__About this exercise__
Scan the material that follows. Copy every line containing the word "return".

** Extracted material follows **

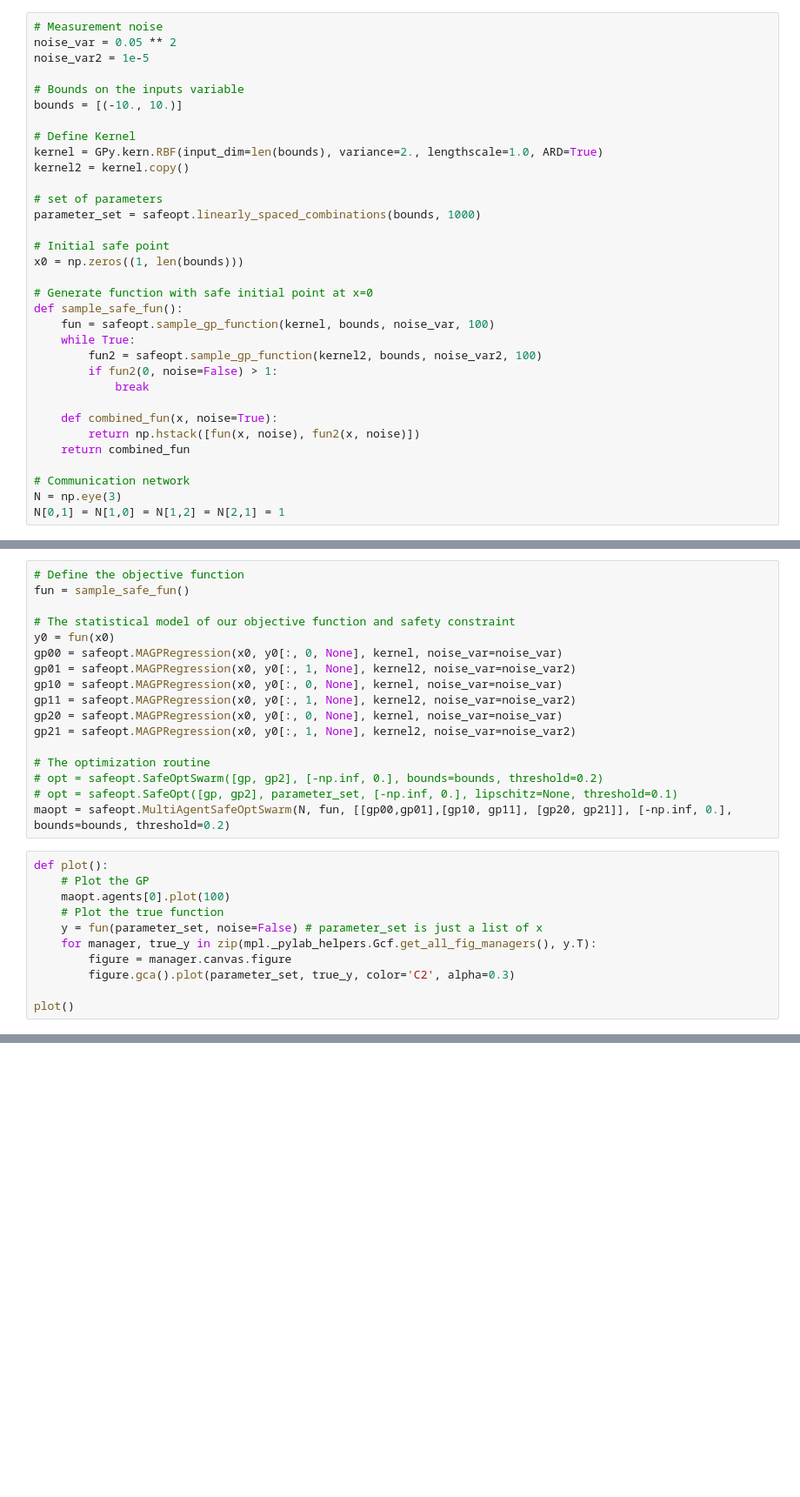
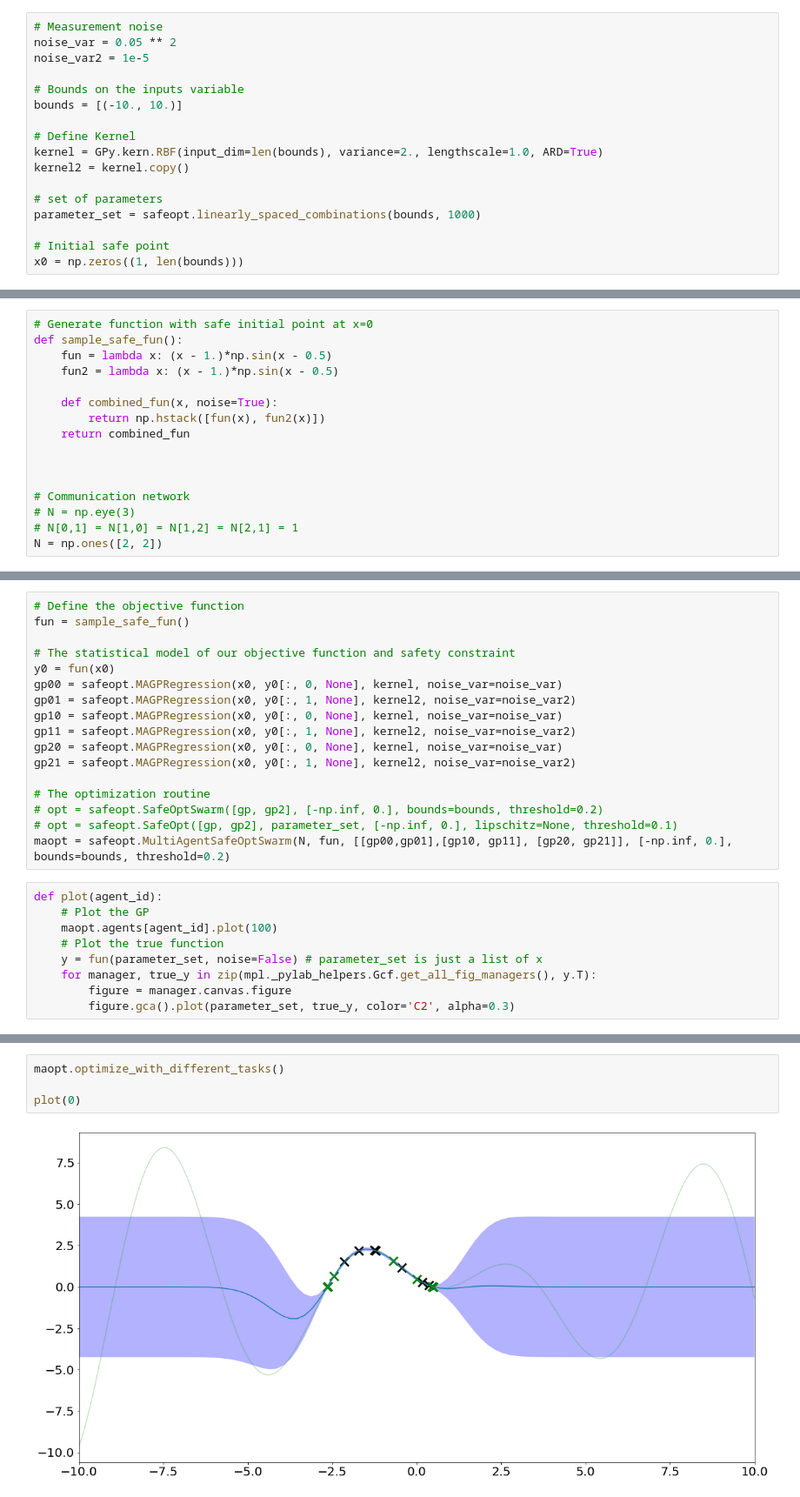
Before and after one commit to mahaitongdae/SafeOpt, a Jupyter notebook: examples/1d_multi_agent_multiple_constraints_example.ipynb, the cells around one changed output, grey strips where cells are left out. Shown: that part at 87% size. Saved outputs shown, nothing was run; the diff lists cells and outputs as text; blank space fills up the shorter version.

Commit message:
add multi_agent settings

```diff
--- a/examples/1d_multi_agent_multiple_constraints_example.ipynb
+++ b/examples/1d_multi_agent_multiple_constraints_example.ipynb
@@ -34,19 +34,3 @@ parameter_set = safeopt.linearly_spaced_combinations(bounds, 1000)
 
 # Initial safe point
 x0 = np.zeros((1, len(bounds)))
-
-# Generate function with safe initial point at x=0
-def sample_safe_fun():
-    fun = safeopt.sample_gp_function(kernel, bounds, noise_var, 100)
-    while True:
-        fun2 = safeopt.sample_gp_function(kernel2, bounds, noise_var2, 100)
-        if fun2(0, noise=False) > 1:
-            break
-
-    def combined_fun(x, noise=True):
-        return np.hstack([fun(x, noise), fun2(x, noise)])
-    return combined_fun
-
-# Communication network
-N = np.eye(3)
-N[0,1] = N[1,0] = N[1,2] = N[2,1] = 1
@@ -53,3 +49,19 @@ N[0,1] = N[1,0] = N[1,2] = N[2,1] = 1
+# %%
+# Generate function with safe initial point at x=0
+def sample_safe_fun():
+    fun = lambda x: (x - 1.)*np.sin(x - 0.5)
+    fun2 = lambda x: (x - 1.)*np.sin(x - 0.5)
+
+    def combined_fun(x, noise=True):
+        return np.hstack([fun(x), fun2(x)])
+    return combined_fun
+
+
+
+# Communication network
+# N = np.eye(3)
+# N[0,1] = N[1,0] = N[1,2] = N[2,1] = 1
+N = np.ones([2, 2])
 # %% [markdown]
 ## Interactive run of the algorithm
 # %%
@@ -70,13 +82,11 @@ gp21 = safeopt.MAGPRegression(x0, y0[:, 1, None], kernel2, noise_var=noise_var2)
 # opt = safeopt.SafeOpt([gp, gp2], parameter_set, [-np.inf, 0.], lipschitz=None, threshold=0.1)
 maopt = safeopt.MultiAgentSafeOptSwarm(N, fun, [[gp00,gp01],[gp10, gp11], [gp20, gp21]], [-np.inf, 0.], bounds=bounds, threshold=0.2)
 # %%
-def plot():
+def plot(agent_id):
     # Plot the GP
-    maopt.agents[0].plot(100)
+    maopt.agents[agent_id].plot(100)
     # Plot the true function
     y = fun(parameter_set, noise=False) # parameter_set is just a list of x
     for manager, true_y in zip(mpl._pylab_helpers.Gcf.get_all_fig_managers(), y.T):
         figure = manager.canvas.figure
         figure.gca().plot(parameter_set, true_y, color='C2', alpha=0.3)
-
-plot()
@@ -85,0 +93,6 @@ plot()
+# %%
+maopt.optimize_with_different_tasks()
+
+plot(0)
+# %% [output]
+[figure, added]
```
Also changed, not shown: parts of 6 cells of this notebook, 7 other files.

** End of Extracted material **

__Output for this task__
-        return np.hstack([fun(x, noise), fun2(x, noise)])
-    return combined_fun
+        return np.hstack([fun(x), fun2(x)])
+    return combined_fun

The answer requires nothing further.